At least 21 people, including two Americans, were killed Friday evening in a commando-style attack by Taliban insurgents on a popular Lebanese restaurant in the Afghan capital, local officials said Saturday.

The attack, one of the deadliest in Kabul in years, began when a suicide bomber blew himself up outside the restaurant gate just after 7 p.m. Friday, according to the Interior Ministry. Gunmen then entered and started shooting in the busy dining room.

After a sporadic exchange of gunfire that lasted nearly two hours, security forces said they had shot dead the two attackers inside.

“The U.S. Embassy has confirmed that at least two private U.S. citizens were among the victims of last night’s terrorist attack in Kabul,” officials said in a tweet on Saturday.

State Department spokes­woman Jen Psaki said the dead did not include any members of the U.S. Embassy staff in Kabul.

Hashmat Stanekzai, a spokesman for Kabul’s police command, said, “We have established that 21 people, 13 foreigners and eight Afghans were killed in the attack.” He said five of the victims were women, four of them expatriates.

Britain’s Foreign Office confirmed late Friday that a British national was among the dead, the Associated Press reported.
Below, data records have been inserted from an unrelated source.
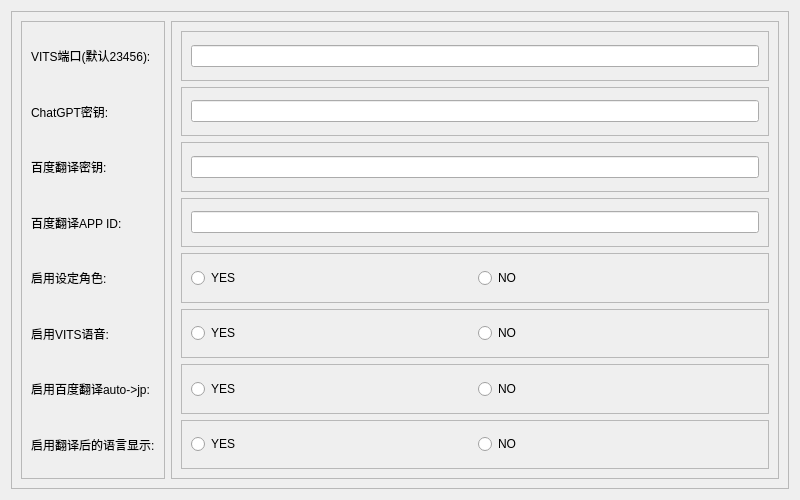
Qt form LogGpt/setdialogwidget.ui (log159/LogChat) before a commit.
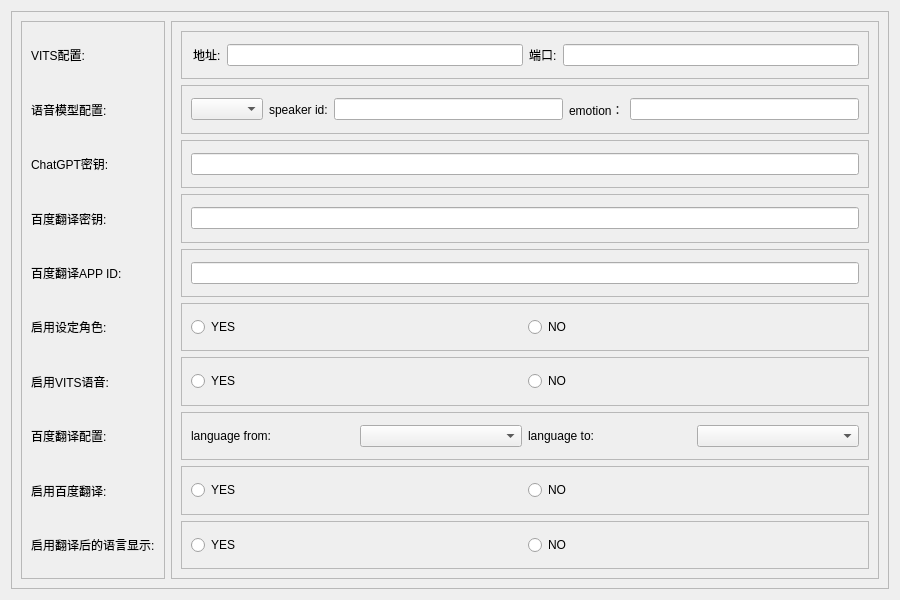
The same form after that commit.

The edit to the form file:
```diff
--- a/LogGpt/setdialogwidget.ui
+++ b/LogGpt/setdialogwidget.ui
@@ -6,8 +6,8 @@
    <rect>
     <x>0</x>
     <y>0</y>
-    <width>800</width>
-    <height>500</height>
+    <width>900</width>
+    <height>600</height>
    </rect>
   </property>
   <property name="windowTitle">
@@ -35,7 +35,14 @@
          <item>
           <widget class="QLabel" name="label_vits">
            <property name="text">
-            <string>VITS端口(默认23456):</string>
+            <string>VITS配置:</string>
+           </property>
+          </widget>
+         </item>
+         <item>
+          <widget class="QLabel" name="label_vits_select">
+           <property name="text">
+            <string>语音模型配置:</string>
            </property>
           </widget>
          </item>
@@ -74,10 +81,17 @@
            </property>
           </widget>
          </item>
+         <item>
+          <widget class="QLabel" name="label_baidu_set">
+           <property name="text">
+            <string>百度翻译配置:</string>
+           </property>
+          </widget>
+         </item>
          <item>
           <widget class="QLabel" name="label_baidu_enable">
            <property name="text">
-            <string>启用百度翻译auto-&gt;jp:</string>
+            <string>启用百度翻译:</string>
            </property>
           </widget>
          </item>
@@ -109,8 +123,63 @@
             <enum>QFrame::Raised</enum>
            </property>
            <layout class="QHBoxLayout" name="horizontalLayout_9">
+            <property name="leftMargin">
+             <number>11</number>
+            </property>
             <item>
-             <widget class="QLineEdit" name="lineEdit_vits"/>
+             <widget class="QLabel" name="label_vits_address">
+              <property name="text">
+               <string>地址:</string>
+              </property>
+             </widget>
+            </item>
+            <item>
+             <widget class="QLineEdit" name="lineEdit_vits_address"/>
+            </item>
+            <item>
+             <widget class="QLabel" name="label_vits_port">
+              <property name="text">
+               <string>端口:</string>
+              </property>
+             </widget>
+            </item>
+            <item>
+             <widget class="QLineEdit" name="lineEdit_vits_port"/>
+            </item>
+           </layout>
+          </widget>
+         </item>
+         <item>
+          <widget class="QFrame" name="frame_vits_select">
+           <property name="frameShape">
+            <enum>QFrame::StyledPanel</enum>
+           </property>
+           <property name="frameShadow">
+            <enum>QFrame::Raised</enum>
+           </property>
+           <layout class="QHBoxLayout" name="horizontalLayout_10">
+            <item>
+             <widget class="QComboBox" name="comboBox_vits_select"/>
+            </item>
+            <item>
+             <widget class="QLabel" name="label_speaker_id">
+              <property name="text">
+               <string>speaker id:</string>
+              </property>
+             </widget>
+            </item>
+            <item>
+             <widget class="QLineEdit" name="lineEdit_speaker_id"/>
+            </item>
+            <item>
+             <widget class="QLabel" name="label_speaker_emotion">
+              <property name="text">
+               <string>emotion：</string>
+              </property>
+             </widget>
+            </item>
+            <item>
+             <widget class="QLineEdit" name="lineEdit_speaker_emotion"/>
             </item>
            </layout>
           </widget>
@@ -212,6 +281,38 @@
            </layout>
           </widget>
          </item>
+         <item>
+          <widget class="QFrame" name="frame_baidu_key_2">
+           <property name="frameShape">
+            <enum>QFrame::StyledPanel</enum>
+           </property>
+           <property name="frameShadow">
+            <enum>QFrame::Raised</enum>
+           </property>
+           <layout class="QHBoxLayout" name="horizontalLayout_11">
+            <item>
+             <widget class="QLabel" name="label_baidu_from">
+              <property name="text">
+               <string>language from:</string>
+              </property>
+             </widget>
+            </item>
+            <item>
+             <widget class="QComboBox" name="comboBox_baidu_from"/>
+            </item>
+            <item>
+             <widget class="QLabel" name="label_baidu_to">
+              <property name="text">
+               <string>language to:</string>
+              </property>
+             </widget>
+            </item>
+            <item>
+             <widget class="QComboBox" name="comboBox_baidu_to"/>
+            </item>
+           </layout>
+          </widget>
+         </item>
          <item>
           <widget class="QFrame" name="frame_baidu_enable">
            <property name="frameShape">
```
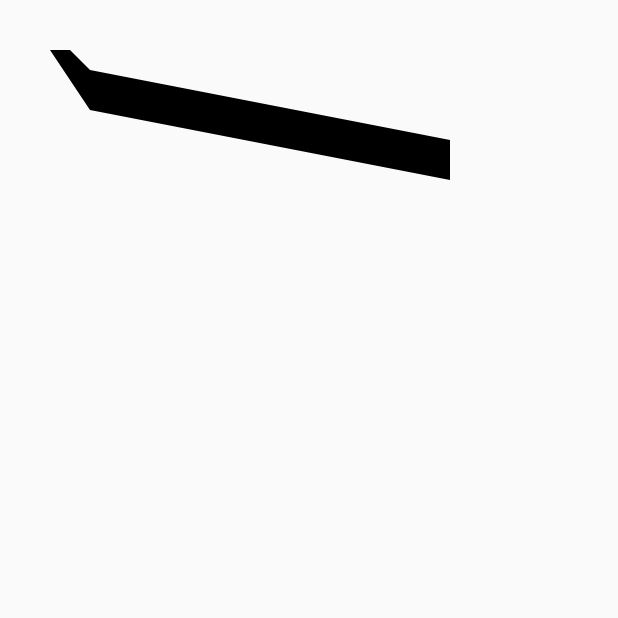
After one commit to MyChanges/MyAndroid, an Android app: the CustomViewActivity screen opened directly, with no data from a screen before it, on a phone screen of 412 x 824 dp, the top half of it. The commit adds this screen. Run offline under Robolectric (Android 15) with nearby library versions, the phone set to English and light mode, and no system bars.

Commit message:
+fixed:添加自定三角型

```diff
--- a/Android_frame/app/src/main/AndroidManifest.xml
+++ b/Android_frame/app/src/main/AndroidManifest.xml
@@ -63,6 +63,9 @@
         <activity android:name=".activity.DensityActivity">
 
         </activity>
+        <activity android:name=".activity.CustomViewActivity">
+
+        </activity>
     </application>
     <uses-permission android:name="android.permission.INTERNET" /> <!--连接网络权限-->
     <uses-permission android:name="android.permission.WRITE_EXTERNAL_STORAGE" /><!--文件写权限-->
--- a/Android_frame/app/src/main/java/test/zp/com/myandroid/MainActivity.java
+++ b/Android_frame/app/src/main/java/test/zp/com/myandroid/MainActivity.java
@@ -12,6 +12,7 @@ import test.zp.com.myandroid.activity.BroadCaseReceiverActivity;
 import test.zp.com.myandroid.activity.ChartActivity;
 import test.zp.com.myandroid.activity.ClipboardActivity;
 import test.zp.com.myandroid.activity.CustomActivity;
+import test.zp.com.myandroid.activity.CustomViewActivity;
 import test.zp.com.myandroid.activity.DensityActivity;
 import test.zp.com.myandroid.activity.JumpActivity;
 import test.zp.com.myandroid.activity.LoginActivity;
@@ -37,7 +38,7 @@ public class MainActivity extends BaseActivity {
 
     @Override
     protected void initData() {
-        mData = new String[]{"jni调用", "登陆测试", "Activity跳转测试", "BroadCaseReceiver", "Service", "AndroidChart", "customView", "sharePic", " clipboard", "density"};
+        mData = new String[]{"jni调用", "登陆测试", "Activity跳转测试", "BroadCaseReceiver", "Service", "AndroidChart", "customView", "sharePic", " clipboard", "density","customView"};
     }
 
     @Override
@@ -88,7 +89,7 @@ public class MainActivity extends BaseActivity {
                         startActivity(new Intent(MainActivity.this, DensityActivity.class));
                         break;
                     case 10:
-                        startActivity(new Intent(MainActivity.this, DensityActivity.class));
+                        startActivity(new Intent(MainActivity.this, CustomViewActivity.class));
                         break;
                     default:
                 }
--- /dev/null
+++ b/Android_frame/app/src/main/java/test/zp/com/myandroid/activity/CustomViewActivity.java
@@ -0,0 +1,21 @@
+package test.zp.com.myandroid.activity;
+
+import android.app.Activity;
+import android.os.Bundle;
+import android.support.annotation.Nullable;
+
+import test.zp.com.myandroid.R;
+
+/**
+ * @author change
+ * @date 2018/12/7
+ * @Description: [自定义Activity]
+ */
+
+public class CustomViewActivity extends Activity {
+    @Override
+    protected void onCreate(@Nullable Bundle savedInstanceState) {
+        super.onCreate(savedInstanceState);
+        setContentView(R.layout.activity_custom_view);
+    }
+}
--- /dev/null
+++ b/Android_frame/app/src/main/java/test/zp/com/myandroid/view/TriangleView.java
@@ -0,0 +1,64 @@
+package test.zp.com.myandroid.view;
+
+import android.content.Context;
+import android.graphics.Canvas;
+import android.graphics.Color;
+import android.graphics.Paint;
+import android.graphics.Path;
+import android.support.annotation.Nullable;
+import android.util.AttributeSet;
+import android.view.View;
+
+/**
+ * @author change
+ * @date 2018/12/7
+ * @Description: [一句话描述该类的功能]
+ */
+
+public class TriangleView extends View {
+    private Paint mPaint;
+
+    public TriangleView(Context context, @Nullable AttributeSet attrs, int defStyleAttr) {
+        super(context, attrs, defStyleAttr);
+        init();
+    }
+
+
+    public TriangleView(Context context, @Nullable AttributeSet attrs) {
+        super(context, attrs);
+        init();
+    }
+
+    public TriangleView(Context context) {
+        super(context);
+        init();
+    }
+
+    private void init() {
+        mPaint = new Paint();
+        mPaint.setColor(Color.BLACK);
+    }
+
+
+    @Override
+    protected void onDraw(Canvas canvas) {
+        super.onDraw(canvas);
+
+        //实例化路径
+        Path path = new Path();
+        /**
+         * 此点为多边形的起点
+         */
+        path.moveTo(50, 50);
+        path.lineTo(70, 50);
+        path.lineTo(90,70);
+        path.lineTo(450,140);
+        path.lineTo(450,180);
+        path.lineTo(90,110);
+        /**
+         * 使这些点构成封闭的多边形
+         */
+        path.close();
+        canvas.drawPath(path, mPaint);
+    }
+}
--- /dev/null
+++ b/Android_frame/app/src/main/res/layout/activity_custom_view.xml
@@ -0,0 +1,13 @@
+<?xml version="1.0" encoding="utf-8"?>
+<LinearLayout xmlns:android="http://schemas.android.com/apk/res/android"
+    android:orientation="vertical" android:layout_width="match_parent"
+    android:layout_height="match_parent">
+
+
+    <test.zp.com.myandroid.view.TriangleView
+        android:id="@+id/view_triangle"
+        android:layout_width="wrap_content"
+        android:layout_height="wrap_content"
+        >
+    </test.zp.com.myandroid.view.TriangleView>
+</LinearLayout>
```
Canadian Foreign Affairs Minister John Baird said two Canadians died in the attack, according to Reuters.

A spokesman for the Taliban, Zabiullah Mujahid, asserted responsibility for the attack. In a statement, the Taliban said the commando-style assault was to avenge the killings of a group of civilians who died in a U.S. air raid earlier this week northwest of Kabul.

Among those killed was the owner of the restaurant, Kamal Hamade, Interior Ministry officials said. Four Afghan employees of the United Nations lost their lives as did the International Monetary Funds’s country director, Wabel Abdallah, who, like Hamade, was Lebanese, news reports said.

It was not clear how many people on the premises survived.

A relative of one of the restaurant employees who managed to escape said said he was told that soon after the the attack began, Hamade led some of his Afghan employees to safety.

The target of the attack was La Taverna du Liban, a Lebanese restaurant in the heart of Kabul’s most exclusive and heavily guarded residential district.

For years, the bistro was a rare haven of relaxation for foreign diplomats, aid workers and Afghan officials in a gray city full of blast barriers and beggars. Hookahs bubbled in an alcove equipped with low couches, and Arabic pop music played in the background. Wine and beer were served discreetly, in china teapots, along with savory Lebanese appetizers of kebab, falafel, tabbouleh and stuffed grape leaves.

In the past year, as international missions began to downsize or leave the capital in anticipation of Western troop withdrawals, the number of ­foreigner-friendly establishments shrank, but La Taverna thrived.

On Friday evenings in particular, it was often full and lively, with laughter rising amid a mix of languages. Hamade, the owner, was known for the warmth with which he presided over his domain, fingering prayer beads as he chatted with longtime customers about Middle Eastern politics.

Both the liberal atmosphere and the VIP clientele, however, made the restaurant a natural target for the insurgents, who have attacked numerous international facilities here — from aid compounds to luxury hotels — over the years. It also was subjected to periodic official crackdowns on alcohol, and there was an armed attack by unknown assailants, in which Hamade was injured.

In 2011, the restaurant added armed guards and triple-door steel barricades at its entrance to protect customers and win continued approval from foreign embassies and missions for their employees to eat there.

Those precautions were no match for the suicide team that attacked Friday night.

Constable reported from Washington.